#### Exercise prompt:
Among the lines of data below, reproduce only those from the one with "Keep It Simple</h2>" through the one with "-117,7 +117,6 @@", exactly as they stand, both ends included.

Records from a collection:
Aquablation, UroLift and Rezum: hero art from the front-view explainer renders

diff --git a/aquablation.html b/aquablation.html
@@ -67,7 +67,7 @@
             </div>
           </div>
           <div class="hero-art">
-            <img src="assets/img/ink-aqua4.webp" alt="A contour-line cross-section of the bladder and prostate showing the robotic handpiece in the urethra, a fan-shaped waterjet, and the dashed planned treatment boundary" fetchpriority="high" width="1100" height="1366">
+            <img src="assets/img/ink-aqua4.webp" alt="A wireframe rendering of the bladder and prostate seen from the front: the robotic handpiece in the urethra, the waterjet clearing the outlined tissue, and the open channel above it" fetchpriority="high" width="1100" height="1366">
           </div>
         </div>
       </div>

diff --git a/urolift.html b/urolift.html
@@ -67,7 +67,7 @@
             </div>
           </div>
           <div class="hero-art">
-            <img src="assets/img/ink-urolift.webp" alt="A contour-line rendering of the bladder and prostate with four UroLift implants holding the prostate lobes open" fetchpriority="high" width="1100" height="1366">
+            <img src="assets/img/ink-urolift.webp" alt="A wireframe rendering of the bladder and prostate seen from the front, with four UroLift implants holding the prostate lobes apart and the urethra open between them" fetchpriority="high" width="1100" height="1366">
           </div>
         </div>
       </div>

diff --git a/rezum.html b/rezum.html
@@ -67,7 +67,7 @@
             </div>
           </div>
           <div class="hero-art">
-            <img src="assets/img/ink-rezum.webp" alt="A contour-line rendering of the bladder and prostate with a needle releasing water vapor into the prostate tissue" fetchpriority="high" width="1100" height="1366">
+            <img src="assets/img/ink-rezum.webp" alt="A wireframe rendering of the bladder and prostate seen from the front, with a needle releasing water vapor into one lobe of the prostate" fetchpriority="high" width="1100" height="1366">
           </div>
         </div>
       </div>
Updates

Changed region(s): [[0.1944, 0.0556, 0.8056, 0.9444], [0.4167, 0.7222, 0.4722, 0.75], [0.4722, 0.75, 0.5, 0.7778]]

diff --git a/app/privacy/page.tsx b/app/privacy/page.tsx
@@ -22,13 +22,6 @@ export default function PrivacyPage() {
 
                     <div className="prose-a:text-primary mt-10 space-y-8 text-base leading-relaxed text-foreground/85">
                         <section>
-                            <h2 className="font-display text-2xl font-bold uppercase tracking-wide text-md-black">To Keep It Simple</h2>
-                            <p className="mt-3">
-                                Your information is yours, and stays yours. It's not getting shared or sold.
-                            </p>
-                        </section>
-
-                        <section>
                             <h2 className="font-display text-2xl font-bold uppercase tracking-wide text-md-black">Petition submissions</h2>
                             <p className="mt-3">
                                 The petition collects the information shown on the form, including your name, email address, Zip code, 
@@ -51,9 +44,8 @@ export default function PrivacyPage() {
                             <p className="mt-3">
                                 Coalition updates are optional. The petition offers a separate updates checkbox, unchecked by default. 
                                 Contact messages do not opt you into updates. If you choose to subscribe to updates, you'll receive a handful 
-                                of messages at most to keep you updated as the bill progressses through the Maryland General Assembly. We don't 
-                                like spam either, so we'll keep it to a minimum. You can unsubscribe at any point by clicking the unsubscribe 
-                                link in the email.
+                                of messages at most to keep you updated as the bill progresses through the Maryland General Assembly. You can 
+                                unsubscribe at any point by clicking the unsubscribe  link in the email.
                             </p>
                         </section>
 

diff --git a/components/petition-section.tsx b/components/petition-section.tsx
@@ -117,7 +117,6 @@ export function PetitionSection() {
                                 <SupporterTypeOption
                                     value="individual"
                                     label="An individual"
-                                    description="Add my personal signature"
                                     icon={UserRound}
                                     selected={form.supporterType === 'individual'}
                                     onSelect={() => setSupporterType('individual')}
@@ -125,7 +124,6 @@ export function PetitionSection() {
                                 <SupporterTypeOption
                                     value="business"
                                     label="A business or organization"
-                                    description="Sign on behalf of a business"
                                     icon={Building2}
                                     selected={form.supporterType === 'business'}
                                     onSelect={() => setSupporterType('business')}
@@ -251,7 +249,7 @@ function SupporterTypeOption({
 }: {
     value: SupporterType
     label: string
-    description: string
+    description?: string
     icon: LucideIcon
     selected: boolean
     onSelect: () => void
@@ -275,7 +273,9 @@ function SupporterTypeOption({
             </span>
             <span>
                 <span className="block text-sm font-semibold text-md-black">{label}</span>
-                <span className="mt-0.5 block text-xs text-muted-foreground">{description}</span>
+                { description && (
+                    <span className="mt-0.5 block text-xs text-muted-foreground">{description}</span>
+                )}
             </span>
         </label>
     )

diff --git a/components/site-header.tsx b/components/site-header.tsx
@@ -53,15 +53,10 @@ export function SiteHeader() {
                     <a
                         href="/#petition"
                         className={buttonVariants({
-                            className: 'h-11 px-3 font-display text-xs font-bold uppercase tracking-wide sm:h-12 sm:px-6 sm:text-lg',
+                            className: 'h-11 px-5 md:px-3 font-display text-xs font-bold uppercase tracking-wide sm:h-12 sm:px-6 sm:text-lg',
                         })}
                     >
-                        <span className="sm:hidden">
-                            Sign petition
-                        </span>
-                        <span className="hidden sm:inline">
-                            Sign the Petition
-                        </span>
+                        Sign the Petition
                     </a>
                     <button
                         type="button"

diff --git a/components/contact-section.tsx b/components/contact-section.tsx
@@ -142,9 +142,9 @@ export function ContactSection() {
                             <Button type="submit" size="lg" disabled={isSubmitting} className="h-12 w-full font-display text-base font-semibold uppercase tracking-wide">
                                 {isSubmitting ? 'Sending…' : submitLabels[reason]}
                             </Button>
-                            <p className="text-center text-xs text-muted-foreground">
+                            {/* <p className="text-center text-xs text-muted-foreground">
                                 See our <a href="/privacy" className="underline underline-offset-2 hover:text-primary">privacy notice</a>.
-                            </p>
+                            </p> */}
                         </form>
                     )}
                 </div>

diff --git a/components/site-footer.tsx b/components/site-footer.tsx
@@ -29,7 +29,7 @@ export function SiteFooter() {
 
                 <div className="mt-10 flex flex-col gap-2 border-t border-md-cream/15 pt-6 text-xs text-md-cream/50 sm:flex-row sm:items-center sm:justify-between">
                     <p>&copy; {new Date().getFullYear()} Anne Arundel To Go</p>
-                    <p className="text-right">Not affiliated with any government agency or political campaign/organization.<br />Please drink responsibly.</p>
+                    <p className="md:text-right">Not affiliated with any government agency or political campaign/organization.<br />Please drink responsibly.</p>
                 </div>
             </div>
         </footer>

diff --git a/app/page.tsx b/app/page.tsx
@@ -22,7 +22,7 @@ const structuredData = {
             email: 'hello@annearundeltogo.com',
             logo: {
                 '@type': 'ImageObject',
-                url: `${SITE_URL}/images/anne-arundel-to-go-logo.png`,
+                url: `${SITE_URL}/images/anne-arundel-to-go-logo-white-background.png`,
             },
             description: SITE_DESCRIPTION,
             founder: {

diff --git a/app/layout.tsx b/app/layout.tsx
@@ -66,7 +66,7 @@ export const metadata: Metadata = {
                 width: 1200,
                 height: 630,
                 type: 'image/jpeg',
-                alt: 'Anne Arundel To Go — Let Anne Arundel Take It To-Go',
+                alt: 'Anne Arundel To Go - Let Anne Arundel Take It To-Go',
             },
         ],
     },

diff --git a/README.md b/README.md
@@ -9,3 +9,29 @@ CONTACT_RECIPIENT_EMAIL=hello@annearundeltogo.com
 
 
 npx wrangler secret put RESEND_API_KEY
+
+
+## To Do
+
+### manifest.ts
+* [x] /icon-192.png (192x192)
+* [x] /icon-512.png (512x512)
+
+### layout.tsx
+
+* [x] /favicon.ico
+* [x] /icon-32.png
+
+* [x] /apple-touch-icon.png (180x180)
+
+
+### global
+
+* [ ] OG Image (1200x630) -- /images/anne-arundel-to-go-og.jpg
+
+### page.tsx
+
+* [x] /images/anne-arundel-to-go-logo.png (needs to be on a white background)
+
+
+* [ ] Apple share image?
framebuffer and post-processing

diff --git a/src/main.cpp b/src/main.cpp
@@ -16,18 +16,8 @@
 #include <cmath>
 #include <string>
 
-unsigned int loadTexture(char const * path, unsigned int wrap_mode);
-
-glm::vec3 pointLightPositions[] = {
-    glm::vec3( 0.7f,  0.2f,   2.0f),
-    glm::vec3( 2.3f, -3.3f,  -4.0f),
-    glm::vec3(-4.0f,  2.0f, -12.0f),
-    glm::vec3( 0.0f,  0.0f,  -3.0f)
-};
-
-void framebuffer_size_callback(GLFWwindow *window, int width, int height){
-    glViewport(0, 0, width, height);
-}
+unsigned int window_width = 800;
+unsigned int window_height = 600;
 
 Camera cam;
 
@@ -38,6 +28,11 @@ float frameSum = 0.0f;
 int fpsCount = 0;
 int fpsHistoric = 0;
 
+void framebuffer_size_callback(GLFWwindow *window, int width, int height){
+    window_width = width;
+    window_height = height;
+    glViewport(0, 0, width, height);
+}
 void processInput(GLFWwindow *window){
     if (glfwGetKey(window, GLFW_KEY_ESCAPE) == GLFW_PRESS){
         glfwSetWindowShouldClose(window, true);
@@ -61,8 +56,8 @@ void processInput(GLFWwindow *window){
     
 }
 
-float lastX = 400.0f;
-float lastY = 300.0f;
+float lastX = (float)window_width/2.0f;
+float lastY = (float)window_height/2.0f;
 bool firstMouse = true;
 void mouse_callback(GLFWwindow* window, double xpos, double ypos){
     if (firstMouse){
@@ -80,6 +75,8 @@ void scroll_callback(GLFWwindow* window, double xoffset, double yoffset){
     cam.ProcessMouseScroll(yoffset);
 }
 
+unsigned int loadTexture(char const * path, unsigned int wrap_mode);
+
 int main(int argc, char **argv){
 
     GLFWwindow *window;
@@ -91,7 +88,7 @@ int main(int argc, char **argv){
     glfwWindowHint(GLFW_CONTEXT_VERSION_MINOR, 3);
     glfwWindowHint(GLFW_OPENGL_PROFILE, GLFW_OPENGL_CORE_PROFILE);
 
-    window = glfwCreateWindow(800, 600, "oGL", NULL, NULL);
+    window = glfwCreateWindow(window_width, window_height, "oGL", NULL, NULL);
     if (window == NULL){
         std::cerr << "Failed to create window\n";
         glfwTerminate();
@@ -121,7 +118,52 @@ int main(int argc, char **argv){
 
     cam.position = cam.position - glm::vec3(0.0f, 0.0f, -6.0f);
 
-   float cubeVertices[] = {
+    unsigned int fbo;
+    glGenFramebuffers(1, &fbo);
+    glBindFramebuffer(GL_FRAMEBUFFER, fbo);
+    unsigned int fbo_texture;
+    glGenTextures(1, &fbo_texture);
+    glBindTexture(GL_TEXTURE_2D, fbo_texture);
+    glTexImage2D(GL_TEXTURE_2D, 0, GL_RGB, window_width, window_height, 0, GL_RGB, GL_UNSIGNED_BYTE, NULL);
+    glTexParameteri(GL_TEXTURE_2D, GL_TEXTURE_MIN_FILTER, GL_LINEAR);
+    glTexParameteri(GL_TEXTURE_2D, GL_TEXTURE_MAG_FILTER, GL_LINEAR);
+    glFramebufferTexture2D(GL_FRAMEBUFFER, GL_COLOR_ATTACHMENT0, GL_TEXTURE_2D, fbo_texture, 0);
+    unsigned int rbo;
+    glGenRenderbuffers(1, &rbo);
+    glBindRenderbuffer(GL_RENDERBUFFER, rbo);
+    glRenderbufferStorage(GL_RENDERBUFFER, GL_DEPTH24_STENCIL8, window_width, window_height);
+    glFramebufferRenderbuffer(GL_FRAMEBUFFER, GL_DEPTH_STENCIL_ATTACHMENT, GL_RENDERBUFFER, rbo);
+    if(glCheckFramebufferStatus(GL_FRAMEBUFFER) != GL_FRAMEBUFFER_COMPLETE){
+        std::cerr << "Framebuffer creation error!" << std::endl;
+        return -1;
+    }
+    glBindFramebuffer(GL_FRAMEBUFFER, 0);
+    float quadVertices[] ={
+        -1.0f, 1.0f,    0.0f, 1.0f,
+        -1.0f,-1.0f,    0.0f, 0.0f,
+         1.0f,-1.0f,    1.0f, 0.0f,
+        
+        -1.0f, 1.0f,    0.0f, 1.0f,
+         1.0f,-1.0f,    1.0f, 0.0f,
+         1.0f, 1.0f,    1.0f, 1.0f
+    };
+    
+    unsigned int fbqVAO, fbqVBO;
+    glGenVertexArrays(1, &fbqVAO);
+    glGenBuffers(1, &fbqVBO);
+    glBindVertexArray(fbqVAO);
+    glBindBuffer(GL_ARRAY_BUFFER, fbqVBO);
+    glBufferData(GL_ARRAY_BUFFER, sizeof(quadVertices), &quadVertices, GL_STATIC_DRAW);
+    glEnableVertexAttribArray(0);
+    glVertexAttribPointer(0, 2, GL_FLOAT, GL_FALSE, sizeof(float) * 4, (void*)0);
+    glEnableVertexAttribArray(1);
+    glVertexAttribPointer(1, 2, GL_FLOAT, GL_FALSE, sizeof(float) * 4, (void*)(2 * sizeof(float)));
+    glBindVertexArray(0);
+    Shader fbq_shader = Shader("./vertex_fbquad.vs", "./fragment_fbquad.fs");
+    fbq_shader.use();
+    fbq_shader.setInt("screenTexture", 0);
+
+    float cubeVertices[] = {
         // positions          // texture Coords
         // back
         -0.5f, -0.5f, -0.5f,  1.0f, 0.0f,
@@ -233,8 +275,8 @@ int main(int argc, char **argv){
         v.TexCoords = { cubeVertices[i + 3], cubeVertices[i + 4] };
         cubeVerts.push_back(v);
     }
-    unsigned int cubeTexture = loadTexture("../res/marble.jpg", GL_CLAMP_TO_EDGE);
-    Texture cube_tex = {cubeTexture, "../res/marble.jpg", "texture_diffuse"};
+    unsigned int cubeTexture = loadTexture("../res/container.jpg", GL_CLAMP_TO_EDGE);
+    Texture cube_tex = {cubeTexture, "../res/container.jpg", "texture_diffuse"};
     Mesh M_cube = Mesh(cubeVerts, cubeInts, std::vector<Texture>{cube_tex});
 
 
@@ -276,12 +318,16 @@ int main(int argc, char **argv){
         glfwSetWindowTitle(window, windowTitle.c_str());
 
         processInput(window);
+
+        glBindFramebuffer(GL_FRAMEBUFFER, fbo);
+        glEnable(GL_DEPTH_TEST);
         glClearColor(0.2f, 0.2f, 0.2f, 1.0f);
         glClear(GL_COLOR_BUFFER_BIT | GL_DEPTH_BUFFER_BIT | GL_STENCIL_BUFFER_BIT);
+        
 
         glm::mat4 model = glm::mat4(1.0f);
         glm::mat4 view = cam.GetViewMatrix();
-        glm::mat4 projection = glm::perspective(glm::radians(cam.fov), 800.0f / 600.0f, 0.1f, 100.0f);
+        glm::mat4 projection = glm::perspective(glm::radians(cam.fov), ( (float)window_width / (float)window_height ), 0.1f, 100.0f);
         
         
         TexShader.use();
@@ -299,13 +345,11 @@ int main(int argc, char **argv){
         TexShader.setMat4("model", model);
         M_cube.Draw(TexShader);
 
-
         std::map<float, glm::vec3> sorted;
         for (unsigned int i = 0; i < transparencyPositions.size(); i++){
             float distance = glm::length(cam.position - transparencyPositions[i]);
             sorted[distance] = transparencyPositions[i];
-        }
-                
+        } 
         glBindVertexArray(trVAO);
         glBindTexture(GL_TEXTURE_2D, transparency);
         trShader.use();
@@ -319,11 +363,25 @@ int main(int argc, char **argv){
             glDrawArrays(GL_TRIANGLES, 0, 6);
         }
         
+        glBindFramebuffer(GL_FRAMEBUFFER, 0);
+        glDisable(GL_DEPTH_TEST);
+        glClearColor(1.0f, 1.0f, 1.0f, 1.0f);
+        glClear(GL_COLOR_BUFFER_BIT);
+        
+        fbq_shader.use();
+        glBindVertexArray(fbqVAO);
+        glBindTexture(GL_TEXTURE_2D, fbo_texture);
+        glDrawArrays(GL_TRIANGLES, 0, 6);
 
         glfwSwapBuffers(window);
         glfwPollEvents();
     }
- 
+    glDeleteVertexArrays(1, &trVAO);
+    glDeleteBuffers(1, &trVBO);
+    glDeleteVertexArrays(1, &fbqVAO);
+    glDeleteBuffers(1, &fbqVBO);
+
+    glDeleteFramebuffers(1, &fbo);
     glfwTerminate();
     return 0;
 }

#### Answer to this exercise:
-                            <h2 className="font-display text-2xl font-bold uppercase tracking-wide text-md-black">To Keep It Simple</h2>
-                            <p className="mt-3">
-                                Your information is yours, and stays yours. It's not getting shared or sold.
-                            </p>
-                        </section>
-
-                        <section>
                             <h2 className="font-display text-2xl font-bold uppercase tracking-wide text-md-black">Petition submissions</h2>
                             <p className="mt-3">
                                 The petition collects the information shown on the form, including your name, email address, Zip code, 
@@ -51,9 +44,8 @@ export default function PrivacyPage() {
                             <p className="mt-3">
                                 Coalition updates are optional. The petition offers a separate updates checkbox, unchecked by default. 
                                 Contact messages do not opt you into updates. If you choose to subscribe to updates, you'll receive a handful 
-                                of messages at most to keep you updated as the bill progressses through the Maryland General Assembly. We don't 
-                                like spam either, so we'll keep it to a minimum. You can unsubscribe at any point by clicking the unsubscribe 
-                                link in the email.
+                                of messages at most to keep you updated as the bill progresses through the Maryland General Assembly. You can 
+                                unsubscribe at any point by clicking the unsubscribe  link in the email.
                             </p>
                         </section>
 

diff --git a/components/petition-section.tsx b/components/petition-section.tsx
@@ -117,7 +117,6 @@ export function PetitionSection() {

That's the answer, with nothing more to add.